It can take years of late-night navel gazing for a novelist to name a character — or it could come as quickly as an Internet auction on eBay.
Next month, Stephen King, Amy Tan, Lemony Snicket, Nora Roberts, Michael Chabon and 11 other best-selling writers will auction the right to name characters in their new novels. The profits will go to the First Amendment Project, whose lawyers have repeatedly gone to court to protect the free speech rights of activists, writers and artists.
“It feels a little scary for most writers because when you’re writing, you’re completely in charge — you can say this book is all mine, it’s my world,” said Chabon. “Whether giving over some of that has any monetary value or not, we’ll see.”

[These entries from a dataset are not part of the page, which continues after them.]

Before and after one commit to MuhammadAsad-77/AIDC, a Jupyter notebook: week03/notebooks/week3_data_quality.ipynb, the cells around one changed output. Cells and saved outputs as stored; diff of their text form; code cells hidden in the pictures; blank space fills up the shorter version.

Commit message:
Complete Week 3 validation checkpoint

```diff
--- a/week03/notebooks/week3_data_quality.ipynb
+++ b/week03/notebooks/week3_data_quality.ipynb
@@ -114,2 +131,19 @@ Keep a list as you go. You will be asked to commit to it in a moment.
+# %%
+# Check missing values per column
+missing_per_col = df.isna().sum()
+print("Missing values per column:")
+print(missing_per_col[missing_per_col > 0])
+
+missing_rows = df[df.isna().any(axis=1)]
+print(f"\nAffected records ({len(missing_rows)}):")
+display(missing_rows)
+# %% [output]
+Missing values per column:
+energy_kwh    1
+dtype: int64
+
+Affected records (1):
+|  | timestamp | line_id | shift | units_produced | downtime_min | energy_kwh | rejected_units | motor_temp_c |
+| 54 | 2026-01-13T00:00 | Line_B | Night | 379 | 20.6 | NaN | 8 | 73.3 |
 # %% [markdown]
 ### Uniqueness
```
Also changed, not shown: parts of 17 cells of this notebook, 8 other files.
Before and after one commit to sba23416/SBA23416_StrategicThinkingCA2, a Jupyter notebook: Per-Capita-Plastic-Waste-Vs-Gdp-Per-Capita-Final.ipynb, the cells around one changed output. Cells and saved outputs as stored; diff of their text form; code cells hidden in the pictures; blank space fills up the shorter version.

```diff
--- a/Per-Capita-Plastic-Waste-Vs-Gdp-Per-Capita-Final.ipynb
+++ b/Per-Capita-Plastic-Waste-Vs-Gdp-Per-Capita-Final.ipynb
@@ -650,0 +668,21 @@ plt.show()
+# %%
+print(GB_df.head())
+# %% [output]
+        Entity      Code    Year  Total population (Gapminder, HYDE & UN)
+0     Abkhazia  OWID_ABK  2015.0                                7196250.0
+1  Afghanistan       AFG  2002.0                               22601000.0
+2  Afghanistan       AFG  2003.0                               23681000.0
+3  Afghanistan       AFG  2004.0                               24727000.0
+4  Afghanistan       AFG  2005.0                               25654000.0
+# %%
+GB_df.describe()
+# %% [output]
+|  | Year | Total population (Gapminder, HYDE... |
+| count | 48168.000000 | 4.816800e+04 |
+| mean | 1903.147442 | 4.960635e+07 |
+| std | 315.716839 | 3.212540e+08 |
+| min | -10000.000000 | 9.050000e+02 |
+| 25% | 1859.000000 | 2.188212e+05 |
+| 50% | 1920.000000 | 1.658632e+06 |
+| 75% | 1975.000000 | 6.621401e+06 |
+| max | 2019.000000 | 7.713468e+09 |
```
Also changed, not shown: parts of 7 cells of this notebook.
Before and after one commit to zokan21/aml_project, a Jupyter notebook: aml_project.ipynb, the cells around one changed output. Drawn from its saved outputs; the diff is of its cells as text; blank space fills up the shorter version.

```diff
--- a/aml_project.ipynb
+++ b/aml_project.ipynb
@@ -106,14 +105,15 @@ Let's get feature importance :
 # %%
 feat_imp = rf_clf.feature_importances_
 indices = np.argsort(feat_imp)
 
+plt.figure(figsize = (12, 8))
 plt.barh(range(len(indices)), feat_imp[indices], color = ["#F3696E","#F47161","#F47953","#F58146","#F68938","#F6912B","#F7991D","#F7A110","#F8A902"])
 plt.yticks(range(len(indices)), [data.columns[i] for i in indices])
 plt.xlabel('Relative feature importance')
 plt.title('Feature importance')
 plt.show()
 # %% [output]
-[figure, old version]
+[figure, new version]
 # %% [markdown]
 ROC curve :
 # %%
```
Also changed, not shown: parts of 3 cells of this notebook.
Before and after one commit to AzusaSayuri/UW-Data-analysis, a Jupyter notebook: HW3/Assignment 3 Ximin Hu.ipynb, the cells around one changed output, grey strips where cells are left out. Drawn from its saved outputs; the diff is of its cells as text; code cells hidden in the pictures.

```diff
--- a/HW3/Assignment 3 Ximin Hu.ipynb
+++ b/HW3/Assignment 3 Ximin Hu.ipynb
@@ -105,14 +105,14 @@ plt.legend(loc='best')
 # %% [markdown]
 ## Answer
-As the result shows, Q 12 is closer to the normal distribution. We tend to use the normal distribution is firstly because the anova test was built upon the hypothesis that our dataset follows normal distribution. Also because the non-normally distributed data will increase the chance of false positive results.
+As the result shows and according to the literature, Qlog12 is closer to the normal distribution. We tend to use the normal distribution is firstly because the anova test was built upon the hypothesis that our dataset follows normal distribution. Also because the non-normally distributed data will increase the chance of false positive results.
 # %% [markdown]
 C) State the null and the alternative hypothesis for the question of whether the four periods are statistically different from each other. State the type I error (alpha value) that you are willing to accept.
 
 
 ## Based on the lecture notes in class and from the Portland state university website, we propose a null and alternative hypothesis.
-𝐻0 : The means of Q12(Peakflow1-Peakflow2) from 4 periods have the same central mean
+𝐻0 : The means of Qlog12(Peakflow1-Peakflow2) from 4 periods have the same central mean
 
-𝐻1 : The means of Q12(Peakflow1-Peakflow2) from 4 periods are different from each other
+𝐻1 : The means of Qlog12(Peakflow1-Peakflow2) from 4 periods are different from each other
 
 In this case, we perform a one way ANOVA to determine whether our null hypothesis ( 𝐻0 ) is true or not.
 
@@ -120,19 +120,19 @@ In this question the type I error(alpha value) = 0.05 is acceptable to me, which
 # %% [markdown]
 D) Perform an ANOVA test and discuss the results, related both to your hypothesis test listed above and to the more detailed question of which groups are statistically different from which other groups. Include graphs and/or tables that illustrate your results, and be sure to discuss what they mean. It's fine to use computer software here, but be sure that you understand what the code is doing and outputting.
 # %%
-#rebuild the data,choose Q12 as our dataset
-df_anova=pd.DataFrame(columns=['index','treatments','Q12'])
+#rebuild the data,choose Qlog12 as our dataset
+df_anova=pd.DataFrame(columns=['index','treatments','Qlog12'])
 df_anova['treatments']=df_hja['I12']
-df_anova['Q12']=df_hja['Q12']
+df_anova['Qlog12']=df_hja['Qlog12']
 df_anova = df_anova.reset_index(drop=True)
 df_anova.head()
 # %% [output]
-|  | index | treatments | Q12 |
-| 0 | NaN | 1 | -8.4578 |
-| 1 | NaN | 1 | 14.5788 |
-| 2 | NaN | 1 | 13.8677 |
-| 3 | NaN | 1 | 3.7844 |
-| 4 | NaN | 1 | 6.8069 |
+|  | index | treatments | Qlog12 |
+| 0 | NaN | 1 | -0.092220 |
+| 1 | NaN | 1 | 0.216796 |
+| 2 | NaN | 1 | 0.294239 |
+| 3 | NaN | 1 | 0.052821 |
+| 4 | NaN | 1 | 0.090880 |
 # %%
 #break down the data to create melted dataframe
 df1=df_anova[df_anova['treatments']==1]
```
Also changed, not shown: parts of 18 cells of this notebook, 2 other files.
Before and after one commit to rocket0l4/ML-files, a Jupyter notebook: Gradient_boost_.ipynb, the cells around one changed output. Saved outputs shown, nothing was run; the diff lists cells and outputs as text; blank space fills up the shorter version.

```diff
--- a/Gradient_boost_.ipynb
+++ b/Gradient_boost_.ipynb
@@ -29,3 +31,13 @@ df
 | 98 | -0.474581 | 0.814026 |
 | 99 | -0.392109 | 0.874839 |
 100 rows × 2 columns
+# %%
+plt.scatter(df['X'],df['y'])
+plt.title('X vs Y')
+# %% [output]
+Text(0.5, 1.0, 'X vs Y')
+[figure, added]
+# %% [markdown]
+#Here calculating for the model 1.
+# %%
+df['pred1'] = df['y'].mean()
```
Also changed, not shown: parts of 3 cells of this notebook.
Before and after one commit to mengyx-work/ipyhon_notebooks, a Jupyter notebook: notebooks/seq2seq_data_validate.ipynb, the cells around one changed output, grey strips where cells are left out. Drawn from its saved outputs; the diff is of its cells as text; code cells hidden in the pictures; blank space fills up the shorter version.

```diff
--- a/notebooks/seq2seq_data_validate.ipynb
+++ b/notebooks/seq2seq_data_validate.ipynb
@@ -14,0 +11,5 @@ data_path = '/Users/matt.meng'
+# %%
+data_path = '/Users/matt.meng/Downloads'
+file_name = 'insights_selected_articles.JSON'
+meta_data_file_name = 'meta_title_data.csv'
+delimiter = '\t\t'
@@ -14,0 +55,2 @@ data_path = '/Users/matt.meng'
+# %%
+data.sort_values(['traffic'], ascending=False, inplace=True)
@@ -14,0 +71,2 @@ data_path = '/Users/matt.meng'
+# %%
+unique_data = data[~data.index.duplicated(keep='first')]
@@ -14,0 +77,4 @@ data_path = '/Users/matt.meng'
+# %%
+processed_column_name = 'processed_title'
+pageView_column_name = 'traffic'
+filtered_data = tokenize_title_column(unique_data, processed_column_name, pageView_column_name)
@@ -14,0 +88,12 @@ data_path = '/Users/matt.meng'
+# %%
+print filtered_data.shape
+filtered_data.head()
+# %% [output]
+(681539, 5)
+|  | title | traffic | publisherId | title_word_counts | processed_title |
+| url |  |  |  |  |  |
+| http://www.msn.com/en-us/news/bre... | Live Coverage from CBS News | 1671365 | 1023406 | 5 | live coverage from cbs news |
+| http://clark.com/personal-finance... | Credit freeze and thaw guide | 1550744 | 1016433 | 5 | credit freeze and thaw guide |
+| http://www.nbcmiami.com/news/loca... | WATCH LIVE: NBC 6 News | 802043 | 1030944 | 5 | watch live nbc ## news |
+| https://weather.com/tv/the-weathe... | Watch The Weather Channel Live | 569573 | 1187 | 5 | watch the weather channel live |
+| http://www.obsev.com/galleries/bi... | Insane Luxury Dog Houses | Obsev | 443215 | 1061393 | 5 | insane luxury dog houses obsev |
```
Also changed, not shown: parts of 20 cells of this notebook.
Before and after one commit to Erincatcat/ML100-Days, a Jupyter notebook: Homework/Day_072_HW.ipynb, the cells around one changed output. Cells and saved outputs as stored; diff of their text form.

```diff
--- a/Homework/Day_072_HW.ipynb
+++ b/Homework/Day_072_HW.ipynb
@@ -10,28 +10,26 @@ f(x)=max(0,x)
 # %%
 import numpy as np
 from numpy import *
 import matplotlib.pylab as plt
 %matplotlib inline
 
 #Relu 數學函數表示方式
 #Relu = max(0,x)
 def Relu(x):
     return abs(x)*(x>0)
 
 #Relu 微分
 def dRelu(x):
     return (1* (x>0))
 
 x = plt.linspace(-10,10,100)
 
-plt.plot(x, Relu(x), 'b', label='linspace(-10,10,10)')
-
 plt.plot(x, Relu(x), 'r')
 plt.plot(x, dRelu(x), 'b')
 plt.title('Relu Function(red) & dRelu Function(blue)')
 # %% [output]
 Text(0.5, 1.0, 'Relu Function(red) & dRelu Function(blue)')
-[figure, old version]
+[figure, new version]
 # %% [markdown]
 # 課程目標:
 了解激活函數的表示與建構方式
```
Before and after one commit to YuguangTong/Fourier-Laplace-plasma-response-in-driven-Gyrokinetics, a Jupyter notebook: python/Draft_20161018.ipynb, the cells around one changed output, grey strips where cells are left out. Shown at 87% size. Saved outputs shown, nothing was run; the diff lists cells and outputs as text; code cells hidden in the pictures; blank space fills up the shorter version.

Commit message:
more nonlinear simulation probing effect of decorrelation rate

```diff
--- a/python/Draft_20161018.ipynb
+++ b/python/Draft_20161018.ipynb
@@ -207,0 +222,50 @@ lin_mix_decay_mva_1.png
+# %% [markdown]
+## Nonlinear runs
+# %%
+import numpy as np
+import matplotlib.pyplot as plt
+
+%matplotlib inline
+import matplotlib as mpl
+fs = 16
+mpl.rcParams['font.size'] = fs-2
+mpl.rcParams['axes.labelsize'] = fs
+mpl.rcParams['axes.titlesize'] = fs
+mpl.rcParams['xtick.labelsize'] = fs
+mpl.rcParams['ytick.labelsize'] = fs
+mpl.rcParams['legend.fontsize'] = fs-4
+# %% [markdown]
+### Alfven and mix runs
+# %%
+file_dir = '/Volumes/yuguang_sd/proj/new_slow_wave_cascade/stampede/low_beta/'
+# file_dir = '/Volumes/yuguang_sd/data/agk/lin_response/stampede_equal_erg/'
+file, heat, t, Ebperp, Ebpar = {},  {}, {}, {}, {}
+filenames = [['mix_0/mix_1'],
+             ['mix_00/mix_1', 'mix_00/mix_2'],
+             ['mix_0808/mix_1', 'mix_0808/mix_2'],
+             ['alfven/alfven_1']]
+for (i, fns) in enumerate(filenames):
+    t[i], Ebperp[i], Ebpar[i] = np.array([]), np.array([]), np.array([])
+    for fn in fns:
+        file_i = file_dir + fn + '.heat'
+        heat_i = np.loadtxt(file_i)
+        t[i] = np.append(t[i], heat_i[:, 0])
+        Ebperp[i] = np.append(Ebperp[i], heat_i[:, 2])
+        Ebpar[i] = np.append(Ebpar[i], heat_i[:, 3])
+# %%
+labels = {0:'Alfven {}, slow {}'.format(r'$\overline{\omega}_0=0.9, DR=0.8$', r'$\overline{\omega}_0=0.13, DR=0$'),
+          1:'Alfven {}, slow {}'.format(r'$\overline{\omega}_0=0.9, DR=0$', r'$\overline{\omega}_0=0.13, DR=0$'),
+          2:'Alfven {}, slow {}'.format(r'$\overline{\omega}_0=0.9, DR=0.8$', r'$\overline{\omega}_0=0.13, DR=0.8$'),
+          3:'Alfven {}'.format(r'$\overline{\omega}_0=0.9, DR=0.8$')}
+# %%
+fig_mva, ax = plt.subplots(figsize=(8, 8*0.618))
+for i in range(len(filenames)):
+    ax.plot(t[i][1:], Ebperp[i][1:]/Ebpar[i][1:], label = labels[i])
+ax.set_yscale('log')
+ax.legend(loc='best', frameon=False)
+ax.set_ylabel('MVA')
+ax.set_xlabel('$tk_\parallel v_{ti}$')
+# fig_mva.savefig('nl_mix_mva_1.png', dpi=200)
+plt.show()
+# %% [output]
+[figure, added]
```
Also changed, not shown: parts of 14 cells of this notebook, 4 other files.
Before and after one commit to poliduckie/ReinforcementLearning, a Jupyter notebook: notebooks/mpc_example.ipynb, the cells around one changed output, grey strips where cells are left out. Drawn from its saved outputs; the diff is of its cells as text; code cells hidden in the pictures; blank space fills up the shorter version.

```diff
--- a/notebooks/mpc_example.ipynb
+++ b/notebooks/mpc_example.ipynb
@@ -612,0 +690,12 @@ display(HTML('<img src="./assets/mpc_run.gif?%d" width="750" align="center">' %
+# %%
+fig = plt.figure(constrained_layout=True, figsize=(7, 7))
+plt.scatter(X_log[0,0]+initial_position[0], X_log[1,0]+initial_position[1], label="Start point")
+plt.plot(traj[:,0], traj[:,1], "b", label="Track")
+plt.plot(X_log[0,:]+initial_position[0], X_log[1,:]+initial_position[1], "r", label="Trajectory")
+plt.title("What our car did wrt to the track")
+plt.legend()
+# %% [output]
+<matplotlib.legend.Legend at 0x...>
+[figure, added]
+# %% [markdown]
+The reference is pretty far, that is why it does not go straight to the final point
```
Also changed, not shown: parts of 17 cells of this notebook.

But bidders beware — most of the authors are clearly retaining creative control to use the names as they see fit.
King says the highest bidder will get to name a character in a new zombie novel he describes as being “like cheap whisky ... very nasty and extremely satisfying.” Cult comic author Neil Gaiman will let his top buyer select the name for a gravestone. Andrew Sean Greer promises the winner may choose the name of a “coffee shop, bar, corset company or other business in another scene,” but only “should it suit the author.”
John Grisham is one of only a handful promising to portray the top bidder’s chosen name “in a good light.”
Brainchild of Neil GaimanOn Sept. 1, eBay Giving Works, the site’s dedicated program for charity listings, will go live with the electronic auction. For the next 25 days, anyone with an Internet connection can bid 24 hours a day to insert names into their favorite writers’ heads. The event’s organizers say they believe it will fetch well over the nonprofit First Amendment Project’s goal of $50,000.
The benefit was the brainchild of Gaiman, who approached Chabon with the idea when he heard the group was running out of money. It will now constitute the single-largest fund-raising event for the First Amendment Project, whose legal staff will gratefully leverage the goodwill of authors willing to help keep its doors open. Other writers include Dave Eggers, Dorothy Allison, Peter Straub, ZZ Packer, Jonathan Lethem, Rick Moody, Ayelet Waldman, Andrew Sean Greer and Karen Joy Fowler.
“It’s nice when people say they want to raise money for you,” said David Greene, executive director of the First Amendment Project, which was founded in 1994. “Because it was brought to us by the writers, it was even more special.”
Greene said that money raised by the auction will go to support the organization’s pro bono work representing clients being sued over free speech, free press and freedom of expression. One such case, over whether a high school student’s angry poetry constituted a “criminal threat,” recently went before the California Supreme Court.
Board member Chabon, who won the 2001 Pulitzer Prize for “The Amazing Adventures of Kavalier & Clay,” said his own work would be meaningless without the freedoms afforded under the First Amendment.
“I don’t think anything else can be hopeful or accomplished if you have the fear that you will get arrested or prosecuted or censored,” he said. “I saw a cry for help. So it was my goal to try to get writers whose work and whose name would be meaningful to the greatest number of people.”
Snicket, who will let the top bidder determine an utterance by Sunny Baudelaire in his upcoming 13th installment of his “Series of Unfortunate Events,” said he holds the First Amendment dear because “the only trouble I should get in for my writing is the trouble I make myself.”
His only caveat: The meaning of the utterance may be slightly “mutilated.”